- What the task requires: Copies of all lines that contain "import" are needed; take them from the data below.

- Exercise data:
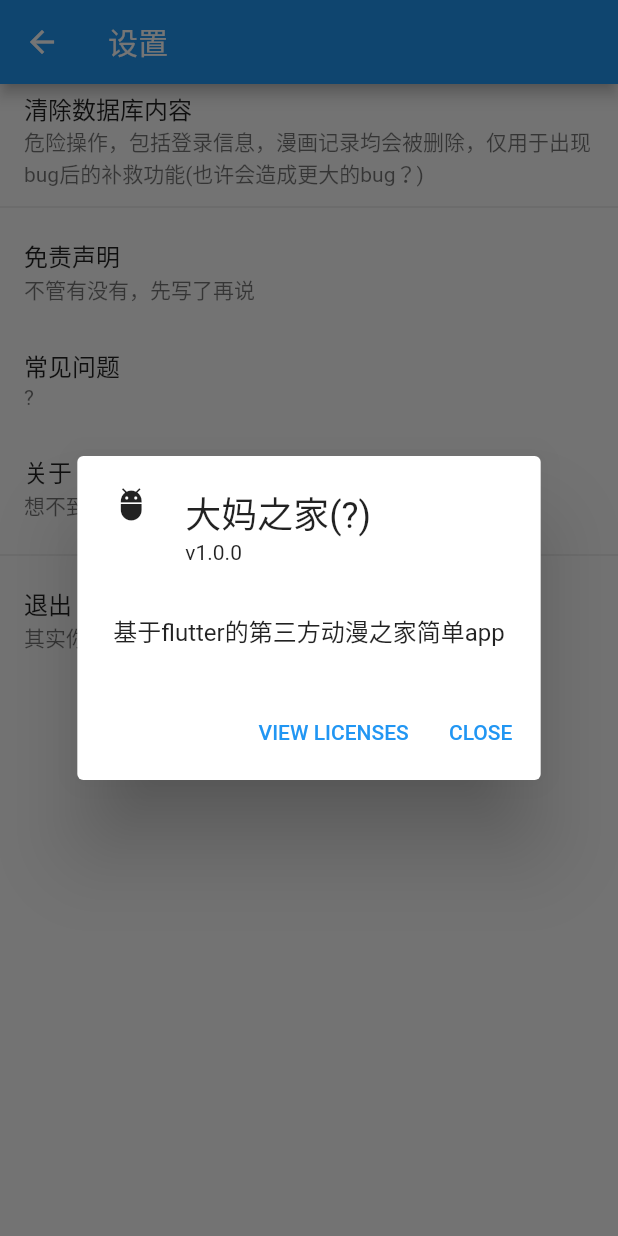
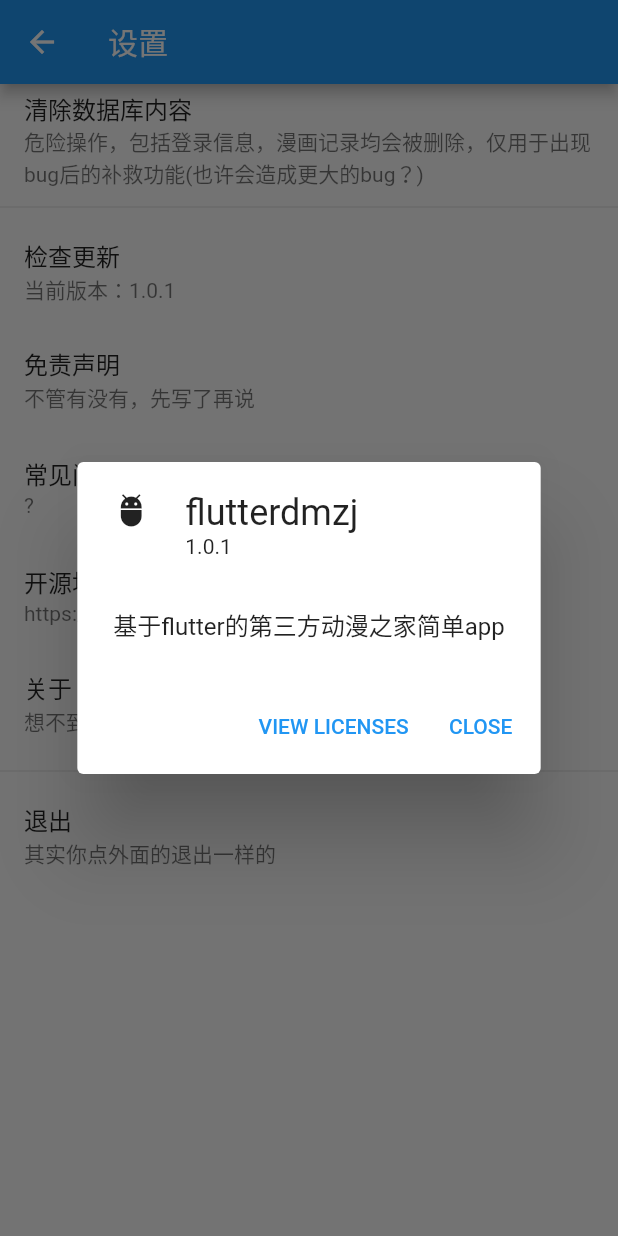
Before and after one commit to hanerx/dcomic, a Flutter app: the SettingPage screen opened by its route, after a tap on "关于", on a phone screen of 412 x 824 dp. Run offline on Flutter 3.47's test engine with Material 2 defaults, Android fonts, the phone set to English and light mode, and no system bars; our stand-ins replace cached_network_image, dio, flutter_easyloading, package_info, sqflite; missing offline and left inert: dio_http_cache, flutter_parallax; accounts and stored records are empty; network calls fail.

Commit message:
添加检查更新

```diff
--- a/lib/view/setting_page.dart
+++ b/lib/view/setting_page.dart
@@ -1,6 +1,8 @@
 import 'package:flutter/cupertino.dart';
 import 'package:flutter/material.dart';
 import 'package:flutterdmzj/database/database.dart';
+import 'package:package_info/package_info.dart';
+import 'package:url_launcher/url_launcher.dart';
 
 class SettingPage extends StatefulWidget {
   @override
@@ -11,6 +13,34 @@ class SettingPage extends StatefulWidget {
 }
 
 class _SettingPage extends State<SettingPage> {
+  String version = '';
+  String appName = '';
+
+  getVersionInfo() async {
+    PackageInfo packageInfo = await PackageInfo.fromPlatform();
+    setState(() {
+      version = packageInfo.version;
+      appName = packageInfo.appName;
+    });
+  }
+
+  @override
+  void initState() {
+    // TODO: implement initState
+    super.initState();
+    getVersionInfo();
+  }
+
+  _openWeb(String url) async {
+    if (await canLaunch(url)) {
+      await launch(url);
+    } else {
+      Scaffold.of(context).showSnackBar(SnackBar(
+        content: Text('哦豁，网页打不开了'),
+      ));
+    }
+  }
+
   @override
   Widget build(BuildContext context) {
     // TODO: implement build
@@ -31,6 +61,13 @@ class _SettingPage extends State<SettingPage> {
               },
             ),
             Divider(),
+            ListTile(
+              title: Text('检查更新'),
+              subtitle: Text('当前版本：$version'),
+              onTap: () {
+                _openWeb('https://github.com/hanerx/flutter_dmzj/releases');
+              },
+            ),
             ListTile(
               title: Text('免责声明'),
               subtitle: Text('不管有没有，先写了再说'),
@@ -86,7 +123,8 @@ class _SettingPage extends State<SettingPage> {
                           ),
                           ListTile(
                             title: Text('Q:有没有iOS版'),
-                            subtitle: Text('A:苹果那是人开发的东西吗？99美刀呢，感觉这应用卖了也不值这个价，而且第三方APP有法律风险的('),
+                            subtitle: Text(
+                                'A:苹果那是人开发的东西吗？99美刀呢，感觉这应用卖了也不值这个价，而且第三方APP有法律风险的('),
                           ),
                           ListTile(
                             title: Text('Q:用户名密码是什么？'),
@@ -110,9 +148,9 @@ class _SettingPage extends State<SettingPage> {
                           ),
                           ListTile(
                             title: Text('Q:开发的初衷是啥？'),
-                            subtitle: Text('A:大妈之家官方的APP有点卡，没想到自己的也好卡，现在感觉是服务器问题？'),
+                            subtitle:
+                                Text('A:大妈之家官方的APP有点卡，没想到自己的也好卡，现在感觉是服务器问题？'),
                           ),
-
                           ListTile(
                             title: Text('Q:源代码怎么这么丑？'),
                             subtitle: Text(
@@ -124,6 +162,13 @@ class _SettingPage extends State<SettingPage> {
               },
             ),
             ListTile(
+              title: Text('开源地址'),
+              subtitle: Text('https://github.com/hanerx/flutter_dmzj'),
+              onTap: () {
+                _openWeb("https://github.com/hanerx/flutter_dmzj");
+              },
+            ),
+            ListTile(
               title: Text('关于'),
               subtitle: Text('想不到设置里面能塞啥'),
               onTap: () {
@@ -131,8 +176,8 @@ class _SettingPage extends State<SettingPage> {
                     context: context,
                     builder: (context) {
                       return AboutDialog(
-                        applicationName: '大妈之家(?)',
-                        applicationVersion: 'v1.0.0',
+                        applicationName: '$appName',
+                        applicationVersion: '$version',
                         applicationIcon: Icon(Icons.adb),
                         children: <Widget>[
                           Text('基于flutter的第三方动漫之家简单app'),
--- a/pubspec.yaml
+++ b/pubspec.yaml
@@ -11,7 +11,7 @@ description: A 3rd-party dmzj application powered by flutter
 # In iOS, build-name is used as CFBundleShortVersionString while build-number used as CFBundleVersion.
 # Read more about iOS versioning at
 # https://developer.apple.com/library/archive/documentation/General/Reference/InfoPlistKeyReference/Articles/CoreFoundationKeys.html
-version: 1.0.0+1
+version: 1.0.1+1
 
 environment:
   sdk: ">=2.2.2 <3.0.0"
@@ -25,6 +25,8 @@ dependencies:
   dio_http_cache: '^0.2.0'
   sqflite: ^1.3.0
   flutter_easyloading: ^1.1.3
+  package_info: ^0.4.0+2
+  url_launcher: ^5.4.10
 
   # The following adds the Cupertino Icons font to your application.
   # Use with the CupertinoIcons class for iOS style icons.
```
Also changed, not shown: pubspec.lock.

- Exercise response:
 import 'package:flutter/cupertino.dart';
 import 'package:flutter/material.dart';
 import 'package:flutterdmzj/database/database.dart';
+import 'package:package_info/package_info.dart';
+import 'package:url_launcher/url_launcher.dart';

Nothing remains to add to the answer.